The U.S. still has some leverage over China, because China clearly wants a deal. ... U.S. financial markets also seem to have been boosted by the prospects of a U.S.-China trade deal, so I think it could have a negative effect on both financial markets and economic activity in both countries if a deal is not struck
After years of asking China to become a more market-driven economy, the Trump administration would be explicitly asking the Chinese to set aside market forces when it comes to exchange-rate determination. ... That’s a worrying precedent.
Even if China were to provide greater access to its markets today, if the U.S. economy were to do well, and China were to slow down, the deficit might actually increase...It would certainly be problematic to view the size of that deficit as an indicator of whether trade is fair.

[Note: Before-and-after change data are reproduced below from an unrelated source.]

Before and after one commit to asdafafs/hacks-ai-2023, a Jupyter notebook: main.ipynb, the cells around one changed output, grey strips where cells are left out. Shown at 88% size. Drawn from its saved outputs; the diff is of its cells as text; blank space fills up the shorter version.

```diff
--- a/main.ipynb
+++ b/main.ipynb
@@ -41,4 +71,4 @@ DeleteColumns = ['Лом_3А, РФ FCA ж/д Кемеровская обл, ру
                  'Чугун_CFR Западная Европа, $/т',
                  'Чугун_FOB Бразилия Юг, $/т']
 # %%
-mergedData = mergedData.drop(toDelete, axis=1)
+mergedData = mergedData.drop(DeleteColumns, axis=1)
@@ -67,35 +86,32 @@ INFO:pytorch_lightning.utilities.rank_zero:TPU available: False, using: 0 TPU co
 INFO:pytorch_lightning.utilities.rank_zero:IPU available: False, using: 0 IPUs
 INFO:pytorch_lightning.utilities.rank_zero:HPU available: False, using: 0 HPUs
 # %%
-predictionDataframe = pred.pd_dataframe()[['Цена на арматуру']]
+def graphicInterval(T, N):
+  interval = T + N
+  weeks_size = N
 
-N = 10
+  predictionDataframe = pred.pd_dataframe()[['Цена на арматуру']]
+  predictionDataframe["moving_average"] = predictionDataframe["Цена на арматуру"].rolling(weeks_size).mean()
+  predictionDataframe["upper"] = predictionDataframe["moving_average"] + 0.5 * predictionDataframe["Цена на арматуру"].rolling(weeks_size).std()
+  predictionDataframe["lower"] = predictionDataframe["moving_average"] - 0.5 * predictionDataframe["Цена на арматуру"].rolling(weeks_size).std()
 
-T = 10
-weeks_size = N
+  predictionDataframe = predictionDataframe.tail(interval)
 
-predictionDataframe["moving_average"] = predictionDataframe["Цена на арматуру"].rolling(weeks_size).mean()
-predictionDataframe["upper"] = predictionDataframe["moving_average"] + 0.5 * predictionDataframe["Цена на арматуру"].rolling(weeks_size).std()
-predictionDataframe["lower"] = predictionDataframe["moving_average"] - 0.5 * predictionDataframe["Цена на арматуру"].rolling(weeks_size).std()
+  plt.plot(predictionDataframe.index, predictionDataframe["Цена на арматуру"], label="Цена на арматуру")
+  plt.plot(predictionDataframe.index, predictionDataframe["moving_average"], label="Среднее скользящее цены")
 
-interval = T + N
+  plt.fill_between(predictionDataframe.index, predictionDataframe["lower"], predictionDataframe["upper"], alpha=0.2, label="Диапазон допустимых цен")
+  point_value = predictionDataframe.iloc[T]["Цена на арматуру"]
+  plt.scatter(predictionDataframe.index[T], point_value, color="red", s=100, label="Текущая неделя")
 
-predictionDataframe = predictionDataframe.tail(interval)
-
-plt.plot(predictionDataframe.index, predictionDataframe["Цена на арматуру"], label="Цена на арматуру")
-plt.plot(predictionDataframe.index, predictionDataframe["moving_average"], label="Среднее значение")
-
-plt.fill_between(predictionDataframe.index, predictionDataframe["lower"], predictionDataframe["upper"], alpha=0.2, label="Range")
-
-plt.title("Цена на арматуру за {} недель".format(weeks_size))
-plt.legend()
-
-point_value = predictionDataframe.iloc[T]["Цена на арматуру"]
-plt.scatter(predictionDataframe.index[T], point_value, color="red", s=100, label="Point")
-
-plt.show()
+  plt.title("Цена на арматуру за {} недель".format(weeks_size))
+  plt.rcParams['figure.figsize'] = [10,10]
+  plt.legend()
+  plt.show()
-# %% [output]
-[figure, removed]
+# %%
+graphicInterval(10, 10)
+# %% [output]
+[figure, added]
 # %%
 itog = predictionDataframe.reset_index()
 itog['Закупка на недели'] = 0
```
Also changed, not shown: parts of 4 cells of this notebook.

The [International Monetary] Fund has become more willing to question its own longstanding orthodoxy, and is more open to trying alternative approaches to crises. [However,] the Fund still remains politically toxic for leaders in Asia.
Mr. Trump seems to want to move the U.S. toward China’s approach, rather than move China toward the U.S. approach of open trade and globalization. He seems to want the U.S. to be more like China than China to be more like the U.S. And I’m not sure that’s the best path for the U.S. to go down.
If the Trump administration follows through on the proposals in this document, it would be a body blow to the multinational trade system that the U.S. has helped to build up. The WTO will lose effectiveness and credibility in trade resolutions if the U.S. decides to walk away.
Tariffs on imports from China will not serve as a magic wand that brings back lost jobs. Rather, such tariffs could end up inflicting collateral damage on U.S. businesses and hurting job growth in companies that have built international supply chains.